It took me awhile to figure it out, but it was not okay for me to call a Mexican classmate "B*****" as if it were his given name, no matter if every other student did the same thing and the school's faculty knew of it and did nothing in response. It wasn't okay for me to dock a Mexican girl's ranking on a hotness scale because she was Mexican (never mind the idiocy and promotion of rape culture that accompanies a hotness scale). It wasn't okay for me to tell a classmate that I just couldn't marry a Mexican because I just couldn't marry a Mexican. But this was how it was at that small school. At least, that's my reality of it. Perhaps others remember it differently, and that's okay.
School is weird. Children are cruel. Perhaps nobody makes it out of the school system without some scars. Fortunately, both J and I were able to find happiness in other school settings. I love my life and I loved hearing about J's life, hearing about the good work that he is doing for our world, and getting hugs from his daughter. I appreciate the life lessons that came from attending that small school, I regret the hurt that I caused others, and I hope that we can all be better and do better in the future.
Oftentimes, this catches people off-guard. Perhaps it's unusual to say to somebody, "How is your marriage going? Do you like it? Any regrets?" S lets me ask those questions though. I can't remember if she was always receptive to my assaults on her privacy. When we were learning about Shakespeare from an eccentric community college instructor named DM (or was it DA?), I can't recall her being particularly thrilled when I got all up in her beeswax. But she is definitely coming around.

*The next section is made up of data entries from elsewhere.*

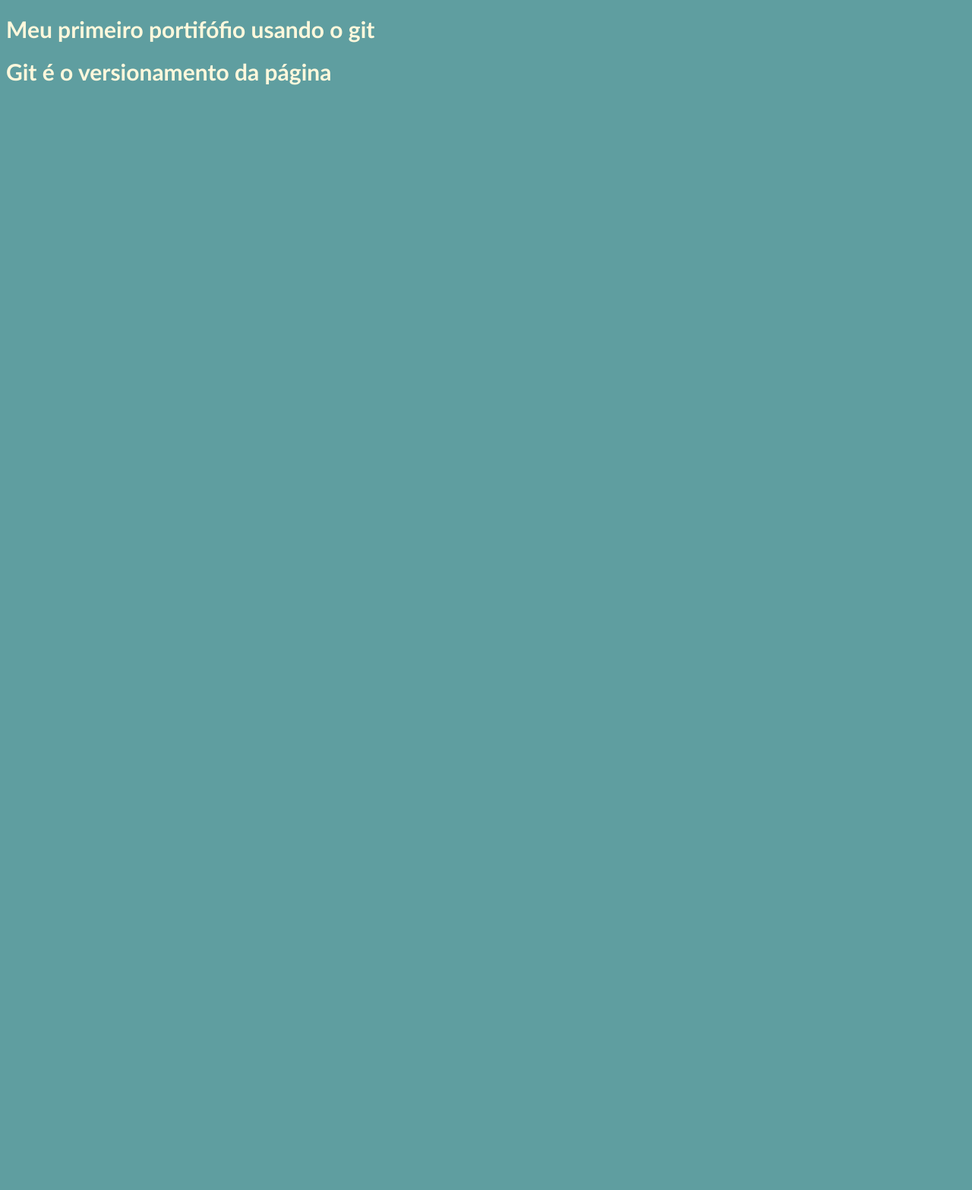
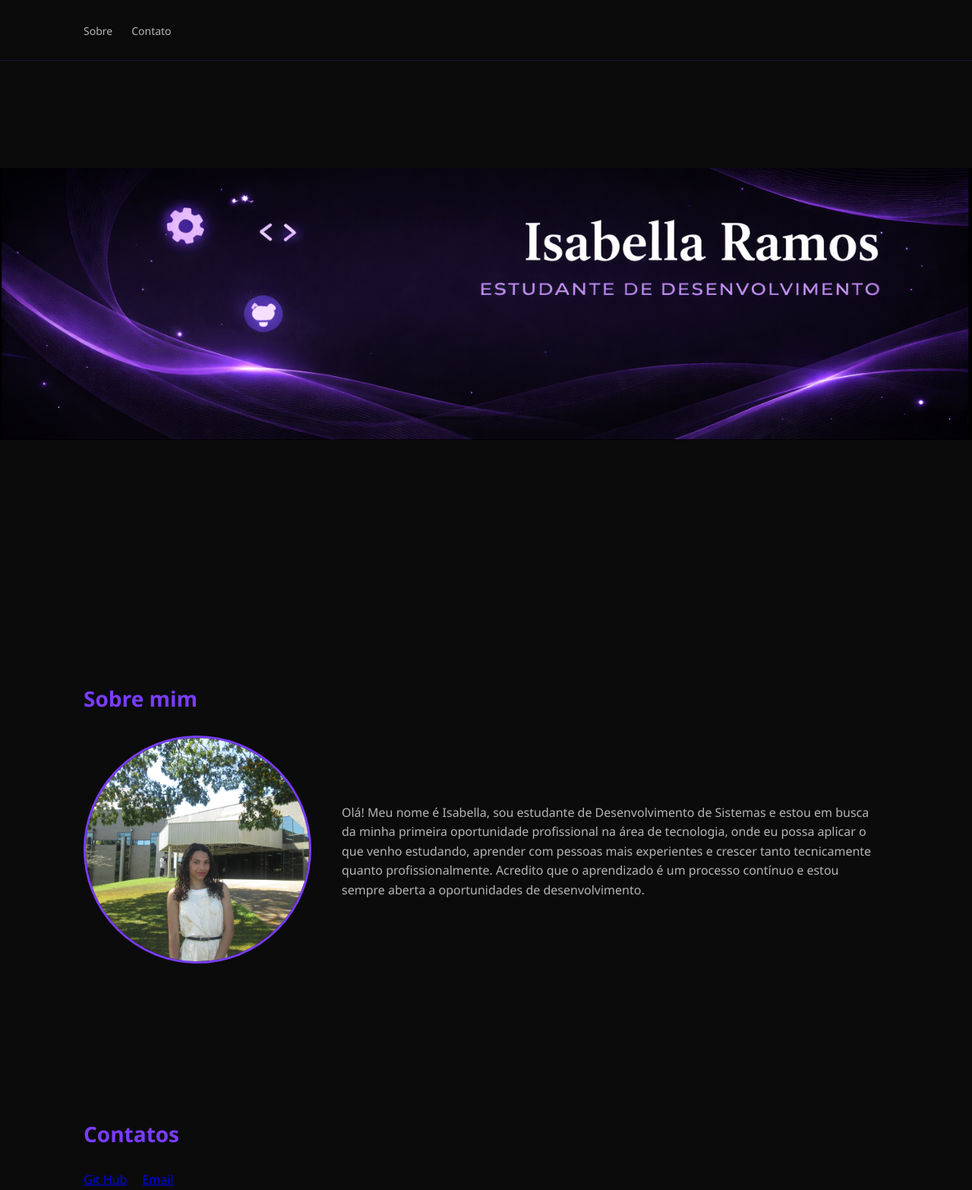
Before and after one commit to isarfranca/portifolio-dev-senai, a plain HTML site: page index.html in a window 1280 px wide. Shown: the top 1566 px of the page at 76% size. Before the commit the page ends 800 px from the top, so only its background shows below. Drawn offline with Linux system fonts and the light colour scheme.

Commit message:
Portifólio

```diff
--- a/index.html
+++ b/index.html
@@ -1,13 +1,61 @@
 <!DOCTYPE html>
-<html lang="en">
+<html lang="pt-BR">
 <head>
-    <meta charset="UTF-8">
-    <meta name="viewport" content="width=device-width, initial-scale=1.0">
-    <title>Portifólio Pessoal</title>
+    <meta charset="UTF-8" />
+    <meta name="viewport" content="width=device-width, initial-scale=1.0" />
+    <title>Isabella Ramos | Portfólio</title>
     <link rel="stylesheet" href="style.css">
+
 </head>
+
 <body>
-    <h1>Meu primeiro portifófio usando o git</h1>
-    <h1>Git é o versionamento da página</h1>
+
+
+<header>
+    <nav>
+    <ul>
+        <li><a href="#sobre">Sobre</a></li>
+        <li><a href="#contato">Contato</a></li>
+    </ul>
+    </nav>
+</header>
+
+<section class="banner">
+    <img src="banner portfolio.png" alt="Banner do portfólio Isabella Ramos">
+</section>
+
+<section id="sobre">
+    <h3>Sobre mim</h3>
+
+    <div class="sobre-container">
+    <div class="sobre-foto">
+        <img src="foto2.jpeg" alt="Foto Isabella">
+    </div>
+
+    <div class="sobre-texto">
+        <p>
+        Olá! Meu nome é Isabella, sou estudante de Desenvolvimento de Sistemas
+        e estou em busca da minha primeira oportunidade profissional na área
+        de tecnologia, onde eu possa aplicar o que venho estudando, aprender
+        com pessoas mais experientes e crescer tanto tecnicamente quanto
+        profissionalmente. Acredito que o aprendizado é um processo contínuo
+        e estou sempre aberta a oportunidades de desenvolvimento.
+        </p>
+    </div>
+    </div>
+</section>
+
+<section id="contato">
+<h3>Contatos</h3>
+    <p style="color: var(--cinza); display: flex; gap: 20px;">
+        <a href="https://github.com/isarfranca" target="_blank">Git Hub</a>
+        <a href="mailto:isabella.rfranca9@gmail.com">Email</a>
+    </p>
+</section>
+
+<footer>
+    <p>© 2025 <span>Isabella Ramos</span>. Todos os direitos reservados.</p>
+</footer>
+
 </body>
 </html>
--- a/style.css
+++ b/style.css
@@ -1,10 +1,124 @@
-body{
-    background-color: cadetblue;
-    color:azure;
-    font-family: 'Gill Sans', 'Gill Sans MT', Calibri, 'Trebuchet MS', sans-serif;
-    font-size: 15px;
+* {
+  margin: 0;
+  padding: 0;
+  box-sizing: border-box;
+  font-family: 'Segoe UI', Arial, sans-serif;
 }
-h1{
-    color:cornsilk;
 
+body {
+  background-color: rgb(11, 11, 11);
+  color: white;
+  overflow-x: hidden;
 }
+
+header {
+  position: fixed;
+  top: 0;
+  width: 100%;
+  height: 80px;
+  background-color: rgba(11, 11, 11, 0.85);
+  backdrop-filter: blur(6px);
+  border-bottom: 1px solid rgba(122, 60, 255, 0.2);
+  z-index: 100;
+}
+
+nav {
+  max-width: 1100px;
+  height: 100%;
+  margin: auto;
+  padding: 0 20px;
+  display: flex;
+  justify-content: space-between;
+  align-items: center;
+}
+
+nav h1 {
+  color: rgb(122, 60, 255);
+  font-size: 22px;
+}
+
+nav ul {
+  list-style: none;
+  display: flex;
+  gap: 25px;
+}
+
+nav a {
+  text-decoration: none;
+  color: rgb(181, 181, 181);
+  font-size: 14px;
+  transition: 0.3s;
+}
+
+nav a:hover {
+  color: rgb(122, 60, 255);
+}
+
+.banner {
+  width: 100vw;
+  height: 100vh;
+  display: flex;
+  align-items: center;
+  justify-content: center;
+  background-color: rgb(11, 11, 11);
+}
+
+.banner img {
+  width: 100%;
+  height: 100%;
+  object-fit: contain;
+}
+
+section:not(.banner) {
+  max-width: 1100px;
+  margin: auto;
+  padding: 100px 20px;
+}
+
+section h3 {
+  color: rgb(122, 60, 255);
+  font-size: 28px;
+  margin-bottom: 30px;
+}
+
+.sobre-container {
+  display: flex;
+  align-items: center;
+  gap: 40px;
+}
+
+.sobre-foto img {
+  width: 300px;
+  height: 300px;
+  border-radius: 50%;
+  object-fit: cover;
+  border: 3px solid rgb(122, 60, 255);
+}
+
+.sobre-texto p {
+  color: rgb(181, 181, 181);
+  max-width: 700px;
+  line-height: 1.6;
+}
+
+footer {
+  text-align: center;
+  padding: 40px 20px;
+  color: rgb(181, 181, 181);
+  border-top: 1px solid rgba(122, 60, 255, 0.2);
+}
+
+footer span {
+  color: rgb(122, 60, 255);
+}
+
+@media (max-width: 768px) {
+  .banner {
+    height: 80vh;
+  }
+
+  .sobre-container {
+    flex-direction: column;
+    text-align: center;
+  }
+}
```
Also changed, not shown: banner portfolio.png (added), foto1.jpeg (added), foto2.jpeg (added), 1 other file.
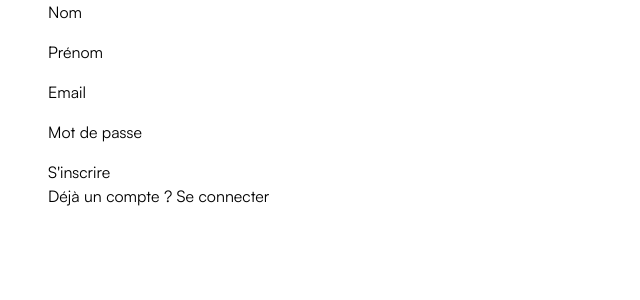
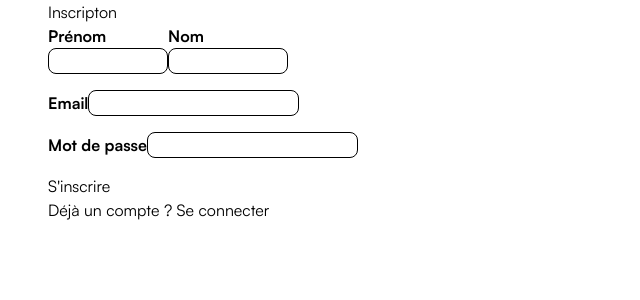
Before and after one commit to valentinbgt/sae401, a Nuxt app: page /compte/inscription in a window 1280 px wide. Shown: the top 300 px of the page, without its empty margins (0-640 px from the left). Built offline with nearby package versions, Linux system fonts and the light colour scheme.

Commit message:
Page inscription changement style

```diff
--- a/components/SignupForm.vue
+++ b/components/SignupForm.vue
@@ -1,28 +1,33 @@
 <template>
+  <h2>Inscripton</h2>
   <form @submit.prevent="submitSignup" class="w-full">
     <div class="space-y-4">
-      <div>
-        <label for="nom">Nom</label>
-        <input type="text" id="nom" v-model="formData.nom" required />
+
+      <div class="flex">
+        <div class="flex flex-col w-30" >
+          <label class="font-bold" for="prenom">Prénom</label>
+          <input class="border rounded-lg" type="text" id="prenom" v-model="formData.prenom" required />
+        </div>
+
+        <div class="flex flex-col w-30">
+          <label class="font-bold" for="nom">Nom</label>
+          <input class="border rounded-lg" type="text" id="nom" v-model="formData.nom" required />
+        </div>
       </div>
 
       <div>
-        <label for="prenom">Prénom</label>
-        <input type="text" id="prenom" v-model="formData.prenom" required />
+        <label class="font-bold" for="email">Email</label>
+        <input class="border rounded-lg" type="email" id="email" v-model="formData.email" required />
       </div>
 
       <div>
-        <label for="email">Email</label>
-        <input type="email" id="email" v-model="formData.email" required />
-      </div>
-
-      <div>
-        <label for="password">Mot de passe</label>
+        <label class="font-bold" for="password">Mot de passe</label>
         <input
-          type="password"
-          id="password"
-          v-model="formData.password"
-          required
+            type="password"
+            id="password"
+            v-model="formData.password"
+            required
+            class="border rounded-lg"
         />
       </div>
 
--- a/pages/compte/inscription.vue
+++ b/pages/compte/inscription.vue
@@ -1,5 +1,4 @@
 <template>
-
   <div >
     <SignupForm />
   </div>
```
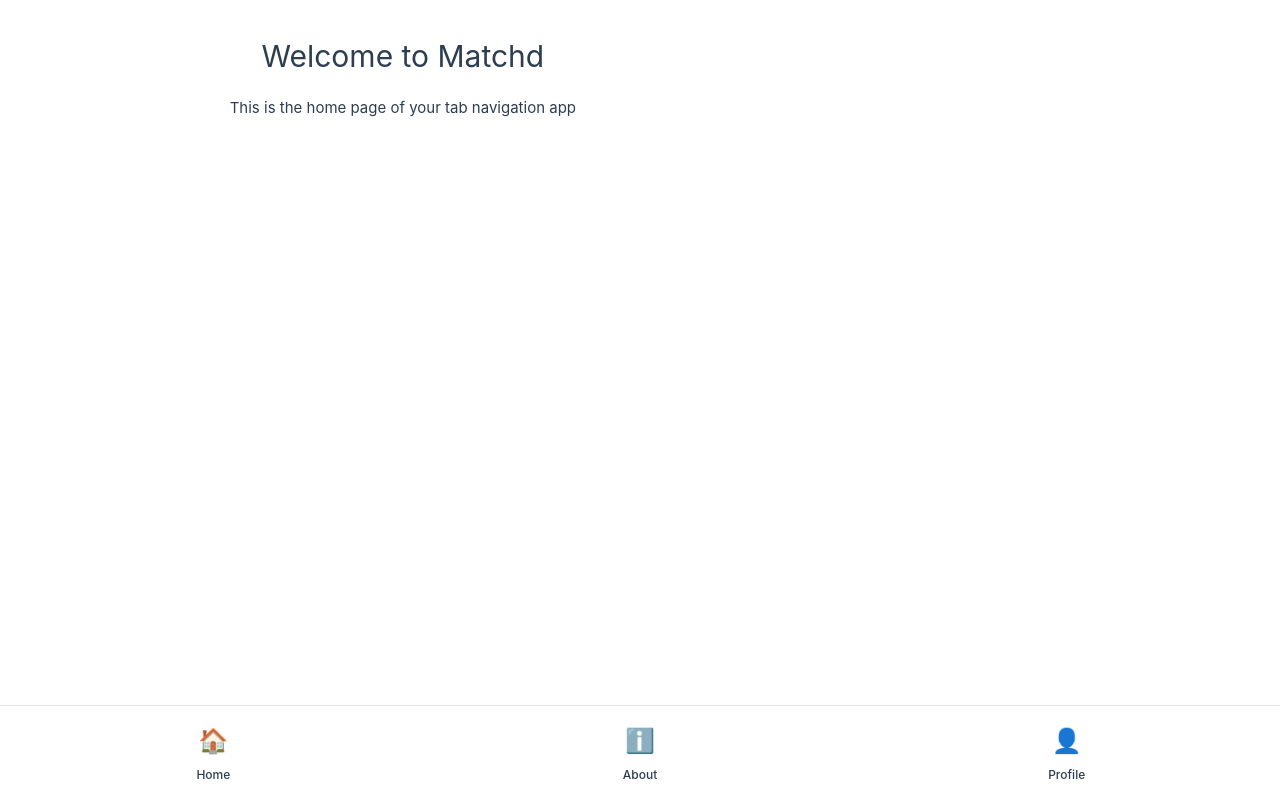
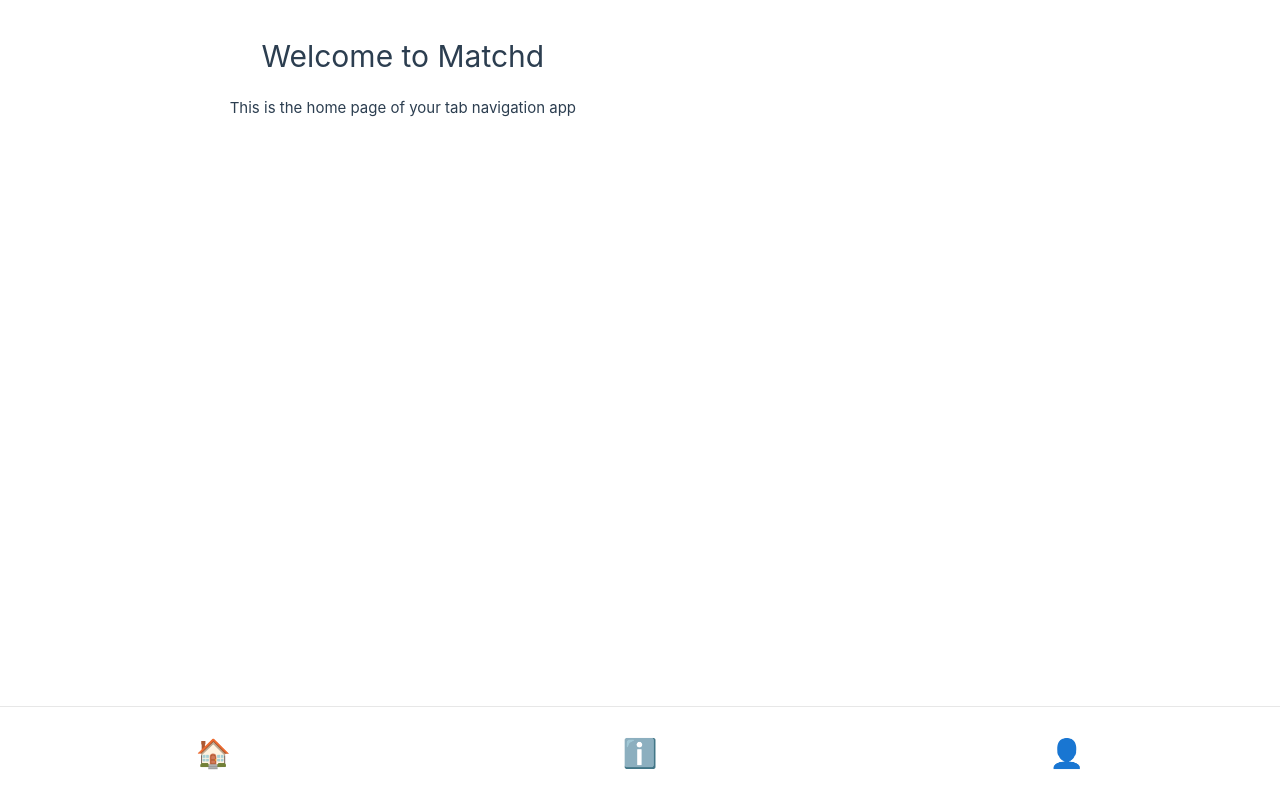
Before and after one commit to limeiralucas/matchd, a Vue app: page / in a window 1280 px wide. Built offline with nearby package versions, Linux system fonts and the light colour scheme; the HTML template or start-up script is replaced by a standard one.

Commit message:
feat: remove labels from tabs

```diff
--- a/src/components/BottomTabNavigation.vue
+++ b/src/components/BottomTabNavigation.vue
@@ -2,15 +2,12 @@
   <nav class="bottom-tabs">
     <RouterLink to="/" class="tab-item" active-class="active">
       <div class="tab-icon">🏠</div>
-      <span class="tab-label">Home</span>
     </RouterLink>
     <RouterLink to="/about" class="tab-item" active-class="active">
       <div class="tab-icon">ℹ️</div>
-      <span class="tab-label">About</span>
     </RouterLink>
     <RouterLink to="/profile" class="tab-item" active-class="active">
       <div class="tab-icon">👤</div>
-      <span class="tab-label">Profile</span>
     </RouterLink>
   </nav>
 </template>
@@ -35,9 +32,9 @@ import { RouterLink } from 'vue-router';
 .tab-item {
   flex: 1;
   display: flex;
-  flex-direction: column;
   align-items: center;
-  padding: 0.5rem;
+  justify-content: center;
+  padding: 1rem;
   text-decoration: none;
   color: var(--color-text-mute);
   transition: color 0.3s ease;
@@ -52,12 +49,6 @@ import { RouterLink } from 'vue-router';
 }
 
 .tab-icon {
-  font-size: 1.5rem;
-  margin-bottom: 0.25rem;
-}
-
-.tab-label {
-  font-size: 0.75rem;
-  font-weight: 500;
+  font-size: 1.75rem;
 }
 </style>
```
Also changed, not shown: 1 other file (tests, documents, lock files or other folders).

I met with S and her family in her home. Like any gracious host would do when lunchtime rolls around, she fed me ice cream, and only ice cream. Her dog, who they called Annabelle, but whose spirit name was Big Tasty, kept letting foul SBDs. A rookie deep thinker might not notice it, but I, a wily old veteran, quickly recognized that it was the perfect environment for asking personal questions. So I did. To my delight, S not only handled them with ease, but fired some back my way without thinking twice. I liked this. I like that I had an opportunity to know S and I like that I had the opportunity to be known by S. I like that this exchange of ideas, thoughts, and feelings makes me feel more connected to S individually and to people generally. And I like that, through this exchange, I feel like I am a little bit closer to figuring out my life, what it means, where it's going, and where I'll find my heaven. Thank you, S, for helping me along my journey.